What is Ultrasound Imaging?
Ultrasound imaging or scanning is a technique of capturing images from inside the human body by using high frequency sound waves, without involving the use of x-ray. The sound waves are emitted from a handheld device, called the probe or transducer, and upon hitting our body, the sound are reflected and captured by the same probe, which are then processed by the computer into real-time visual images. A different technique commonly used in ultrasound imaging, for example where our blood vessels are evaluated, is called Doppler ultrasound.
What are some common uses of Ultrasound Imaging?
Ultrasound is a valuable way for your doctor to examine and observe the movements of our body's internal organs, like our heart, liver, gallbladder, spleen, pancreas, kidneys, bladder, the blood vessels and fetus or embryo in a pregnant woman. Because ultrasound images are captured in real-time, it is also used in needle guided procedures, where sample tissues from our organs are taken for laboratory testing. Doppler ultrasound is a special technique used to examine blood flow where the doctor can verify and evaluate the presence of blood clots and plaques in the blood vessels.
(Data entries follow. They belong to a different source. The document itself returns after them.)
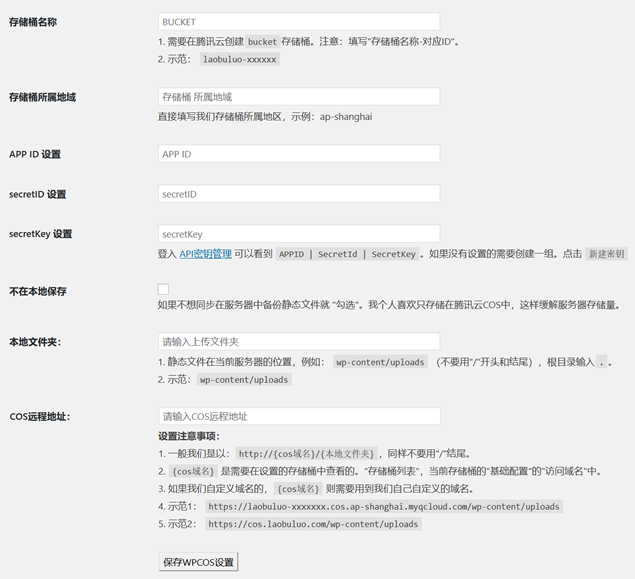
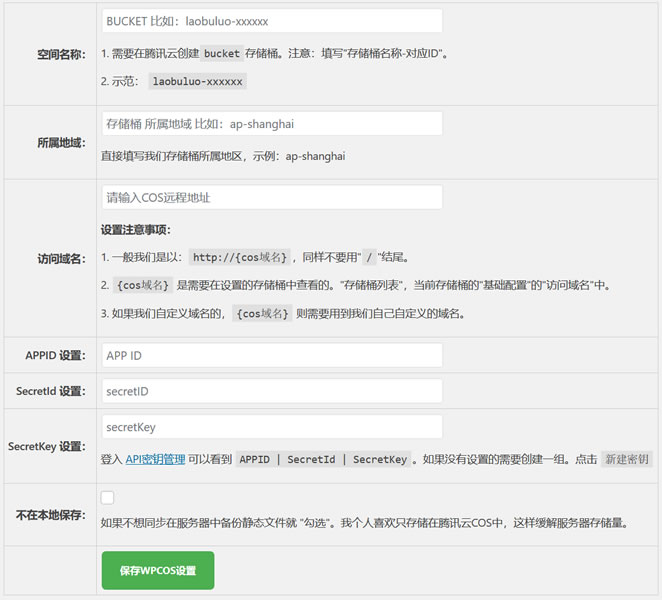
WPCOS 1.1文档修改

diff --git a/wpcos/wpcos_setting_page.php b/wpcos/wpcos_setting_page.php
@@ -18,7 +18,7 @@ function wpcos_setting_page() {
 			update_option('wpcos_options', $wpcos_options);
 			update_option('upload_url_path', esc_url_raw(trim(trim(stripslashes($_POST['upload_url_path'])))));
 			?>
-            <div style="font-size: 25px;color: red; margin-top: 20px;font-weight: bold;"><p>WPCOS插件设置保存完毕!!!</p></div>
+            <div class="update-nag">WPCOS插件设置保存完毕!!!</div>
 			<?php
 		}
 }
@@ -47,15 +47,15 @@ function wpcos_setting_page() {
     <h2>WordPress COS（WPCOS）腾讯云COS存储设置</h2>
     <hr/>
         <p>WordPress COS（简称:WPCOS），基于腾讯云COS存储与WordPress实现静态资源到COS存储中。提高网站项目的访问速度，以及静态资源的安全存储功能。</p>
-        <p>插件网站： <a href="https://www.laobuluo.com" target="_blank">老部落</a> / <a href="https://www.laobuluo.com/2186.html" target="_blank">WPCOS发布页面地址</a> / <a href="https://www.laobuluo.com/2196.html" target="_blank"> <font color="red">WPCOS安装详细教程</font></a></p>
+        <p>插件网站： <a href="https://www.laobuluo.com" target="_blank">老部落</a> / <a href="https://www.laobuluo.com/2186.html" target="_blank">WPCOS发布页面地址</a> / <a href="https://www.laobuluo.com/2196.html" target="_blank"> <font color="red">WPCOS安装详细教程</font></a> / 站长互助QQ群： <a href="https://jq.qq.com/?_wv=1027&k=5gBE7Pt" target="_blank"> <font color="red">594467847</font></a>（宗旨：多做事，少说话，效率至上）</p>
         <p>优惠促销： <a href="https://www.laobuluo.com/tengxunyun/" target="_blank">最新腾讯云优惠汇总</a> / <a href="https://www.laobuluo.com/goto/qcloud-cos" target="_blank">腾讯云COS资源包优惠</a></p>
-        <p>站长互助QQ群： <a href="https://jq.qq.com/?_wv=1027&k=5gBE7Pt" target="_blank"> <font color="red">594467847</font></a>（宗旨：多做事，少说话，效率至上）</p>
+       
       <hr/>
     <form action="<?php echo wp_nonce_url('./admin.php?page=' . WPCOS_BASEFOLDER . '/wpcos_actions.php'); ?>" name="wpcosform" method="post">
         <table>
             <tr>
                 <td style="text-align:right;">
-                    <b>存储桶名称：</b>
+                    <b>空间名称：</b>
                 </td>
                 <td>
                     <input type="text" name="bucket" value="<?php echo esc_attr($wpcos_options['bucket']); ?>" size="50"
@@ -67,7 +67,7 @@ function wpcos_setting_page() {
             </tr>
             <tr>
                  <td style="text-align:right;">
-                    <b>存储桶所属地域：</b>
+                    <b>所属地域：</b>
                </td>
                 <td>
                     <input type="text" name="region" value="<?php echo esc_attr($wpcos_options['region']); ?>" size="50"
@@ -77,26 +77,22 @@ function wpcos_setting_page() {
             </tr>
 <tr>
                <td style="text-align:right;">
-                    <b>COS远程地址：</b>
+                    <b>访问域名：</b>
               </td>
                 <td>
                     <input type="text" name="upload_url_path" value="<?php echo esc_url(get_option('upload_url_path')); ?>" size="50"
                            placeholder="请输入COS远程地址"/>
 
                     <p><b>设置注意事项：</b></p>
-
-                    <p>1. 一般我们是以：<code>http://{cos域名}/{本地文件夹}</code>，同样不要用"/"结尾。</p>
-
+                    <p>1. 一般我们是以：<code>http://{cos域名}</code>，同样不要用"<code>/</code>"结尾。</p>
                     <p>2. <code>{cos域名}</code> 是需要在设置的存储桶中查看的。"存储桶列表"，当前存储桶的"基础配置"的"访问域名"中。</p>
-
                     <p>3. 如果我们自定义域名的，<code>{cos域名}</code> 则需要用到我们自己自定义的域名。</p>
-                    <p>4. 示范1： <code>https://laobuluo-xxxxxxx.cos.ap-shanghai.myqcloud.com/wp-content/uploads</code></p>
-                    <p>5. 示范2： <code>https://cos.laobuluo.com/wp-content/uploads</code></p>
+                    
                 </td>
             </tr>
             <tr>
                 <td style="text-align:right;">
-                    <b>APP ID 设置：</b>
+                    <b>APPID 设置：</b>
                 </td>
                 <td>
                     <input type="text" name="app_id" value="<?php echo esc_attr($wpcos_options['app_id']); ?>" size="50"
@@ -107,13 +103,13 @@ function wpcos_setting_page() {
             </tr>
             <tr>
                 <td style="text-align:right;">
-                    <b>secretID 设置：</b>
+                    <b>SecretId 设置：</b>
                  </td>
                 <td><input type="text" name="secret_id" value="<?php echo esc_attr($wpcos_options['secret_id']); ?>" size="50" placeholder="secretID"/></td>
             </tr>
             <tr>
                <td style="text-align:right;">
-                    <b>secretKey 设置：</b>
+                    <b>SecretKey 设置：</b>
                  </td>
                 <td>
                     <input type="text" name="secret_key" value="<?php echo esc_attr($wpcos_options['secret_key']); ?>" size="50" placeholder="secretKey"/>

diff --git a/wpcos/wpcos.php b/wpcos/wpcos.php
@@ -1,10 +1,10 @@
 <?php
 /**
-Plugin Name: WordPress COS（WPCOS）
+Plugin Name: WPCOS
 Plugin URI: https://www.laobuluo.com/2186.html
 Description: WordPress同步附件内容远程至腾讯云COS云存储中，实现网站数据与静态资源分离，提高网站加载速度。站长互助QQ群： <a href="https://jq.qq.com/?_wv=1027&k=5gBE7Pt" target="_blank"> <font color="red">594467847</font></a>
-Version: 0.2
-Author: 老部落（By:zdl25）
+Version: 1.1
+Author: 老部落（By:老赵）
 Author URI: https://www.laobuluo.com
 */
How should I prepare for the procedure?
Other preparation depends on the type of examination you will have. For some scans, your doctor may instruct you not to eat or drink for as many as 12 hours before your appointment. For others, you may be asked to drink up to six glasses of water two hours prior to your exam and avoid urinating, so that your bladder is full when the scan begins.
What does the equipment look like?
The radiologist/physician spreads a lubricating gel on the patient's abdomen in the area being examined, and then presses the transducer firmly against the skin to obtain images. The ultrasound image is immediately visible on a nearby screen that looks much like a computer or television monitor. The physician or technologist watches this screen during an examination and captures representative images for storage. Often, the patient is able to see it as well.
How is the procedure performed?
The patient is usually positioned on an examination table. A clear gel is applied to the patient's body in the area to be examined, to help good contact with the skin. The sound waves produced by the transducer cannot penetrate air, so the gel helps eliminate air pockets between the transducer and the skin. The radiologist presses the transducer firmly against the skin and sweeps it back and forth to image the area of interest. When the examination is complete, the patient may be asked to dress and wait while the ultrasound images are reviewed, either on film or on a TV monitor. Often, though, the technologist or radiologist is able to review the ultrasound images in real time as they are acquired, and the patient can be released immediately.
What will I experience during the procedure?
Most ultrasound examinations are painless, fast, and easy. You will lie on your back on an examining table. The radiologist will spread some gel on your skin and then press the transducer firmly against your body, moving it until the desired images are captured. There may be varying degrees of discomfort from pressure as the technologist guides the transducer over your abdomen, especially if you are required to have a full bladder. The examination usually takes less than 30 minutes.
Who interprets the results and how do I get them?
A radiologist, or other physicians experienced in ultrasound and other examinations, will analyze the images and send a signed report with his or her interpretation to the patient's personal physician. The patient receives ultrasound results from the referring physician who ordered the test results. In some cases the radiologist may discuss preliminary results with you at the conclusion of your examination. New technology also allows for distribution of diagnostic reports and referral images over the Internet at many facilities.
What are the benefits vs. risks?
Ultrasound scanning is non-invasive (no needles or injections, in most cases) and is usually painless.
Ultrasound is widely available and easy to use.
Ultrasound uses no ionizing radiation, and is the preferred image for diagnosis and monitoring of pregnant women and their unborn infants.
Ultrasound provides real-time imaging, making it a good tool for guiding procedures such as needle biopsies.
Ultrasound images can visualize structure, movement and live function in the body's organs and blood vessels.
For standard diagnostic ultrasound there are no known harmful effects on humans.